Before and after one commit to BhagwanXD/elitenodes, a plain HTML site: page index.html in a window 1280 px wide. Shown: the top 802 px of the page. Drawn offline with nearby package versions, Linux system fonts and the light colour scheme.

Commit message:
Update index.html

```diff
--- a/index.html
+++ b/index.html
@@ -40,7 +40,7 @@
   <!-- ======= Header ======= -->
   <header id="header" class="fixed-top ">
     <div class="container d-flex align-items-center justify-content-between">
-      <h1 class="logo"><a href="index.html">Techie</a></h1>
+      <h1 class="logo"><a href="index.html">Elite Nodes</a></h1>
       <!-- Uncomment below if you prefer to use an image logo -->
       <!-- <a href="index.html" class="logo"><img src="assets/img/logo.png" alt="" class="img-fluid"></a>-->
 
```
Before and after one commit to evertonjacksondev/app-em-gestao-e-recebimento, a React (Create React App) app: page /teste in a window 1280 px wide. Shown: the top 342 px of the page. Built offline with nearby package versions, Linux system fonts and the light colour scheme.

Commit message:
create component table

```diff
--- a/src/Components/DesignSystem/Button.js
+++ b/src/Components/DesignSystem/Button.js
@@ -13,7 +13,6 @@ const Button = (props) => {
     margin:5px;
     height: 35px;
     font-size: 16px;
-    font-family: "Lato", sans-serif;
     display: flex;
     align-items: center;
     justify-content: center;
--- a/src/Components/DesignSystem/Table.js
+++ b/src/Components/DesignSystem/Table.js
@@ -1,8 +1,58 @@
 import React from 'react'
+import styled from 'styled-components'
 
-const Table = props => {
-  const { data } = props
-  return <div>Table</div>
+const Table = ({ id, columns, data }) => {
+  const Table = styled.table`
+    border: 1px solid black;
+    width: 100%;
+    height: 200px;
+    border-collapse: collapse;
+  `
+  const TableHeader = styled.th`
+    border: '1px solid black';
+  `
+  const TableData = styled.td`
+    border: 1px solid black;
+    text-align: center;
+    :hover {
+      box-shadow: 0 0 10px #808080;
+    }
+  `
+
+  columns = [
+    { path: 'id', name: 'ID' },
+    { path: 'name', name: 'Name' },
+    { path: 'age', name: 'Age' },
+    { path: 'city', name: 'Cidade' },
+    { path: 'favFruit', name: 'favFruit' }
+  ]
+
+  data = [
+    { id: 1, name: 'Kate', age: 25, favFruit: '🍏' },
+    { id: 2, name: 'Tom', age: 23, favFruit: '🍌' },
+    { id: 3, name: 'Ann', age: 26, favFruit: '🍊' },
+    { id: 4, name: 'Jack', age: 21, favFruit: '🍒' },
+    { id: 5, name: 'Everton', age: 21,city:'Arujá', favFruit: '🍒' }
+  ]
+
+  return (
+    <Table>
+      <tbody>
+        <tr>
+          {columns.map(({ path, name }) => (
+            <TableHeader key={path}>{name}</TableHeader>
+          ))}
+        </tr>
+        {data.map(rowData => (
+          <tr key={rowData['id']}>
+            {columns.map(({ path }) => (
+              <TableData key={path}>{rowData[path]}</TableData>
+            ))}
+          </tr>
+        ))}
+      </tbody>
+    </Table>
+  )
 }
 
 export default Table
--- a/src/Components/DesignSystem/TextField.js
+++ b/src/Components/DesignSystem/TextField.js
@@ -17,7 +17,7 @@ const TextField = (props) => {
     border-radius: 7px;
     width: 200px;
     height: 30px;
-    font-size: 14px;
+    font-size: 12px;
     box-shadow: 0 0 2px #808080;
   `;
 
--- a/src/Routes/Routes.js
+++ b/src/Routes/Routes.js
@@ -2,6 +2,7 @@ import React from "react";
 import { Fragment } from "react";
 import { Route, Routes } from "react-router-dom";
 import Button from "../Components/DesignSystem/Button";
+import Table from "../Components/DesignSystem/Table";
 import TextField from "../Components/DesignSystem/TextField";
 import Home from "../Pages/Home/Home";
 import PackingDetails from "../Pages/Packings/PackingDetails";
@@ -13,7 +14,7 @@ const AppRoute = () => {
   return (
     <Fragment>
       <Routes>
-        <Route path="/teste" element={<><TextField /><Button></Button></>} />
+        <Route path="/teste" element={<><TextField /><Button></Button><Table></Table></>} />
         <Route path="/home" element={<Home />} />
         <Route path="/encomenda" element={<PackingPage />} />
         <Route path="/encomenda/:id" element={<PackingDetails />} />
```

-=-=-=-=-

TASK DETAILS> Determine how many lines in the listing above hold the word "center", and reply with that number only.

TASK RESULT> 4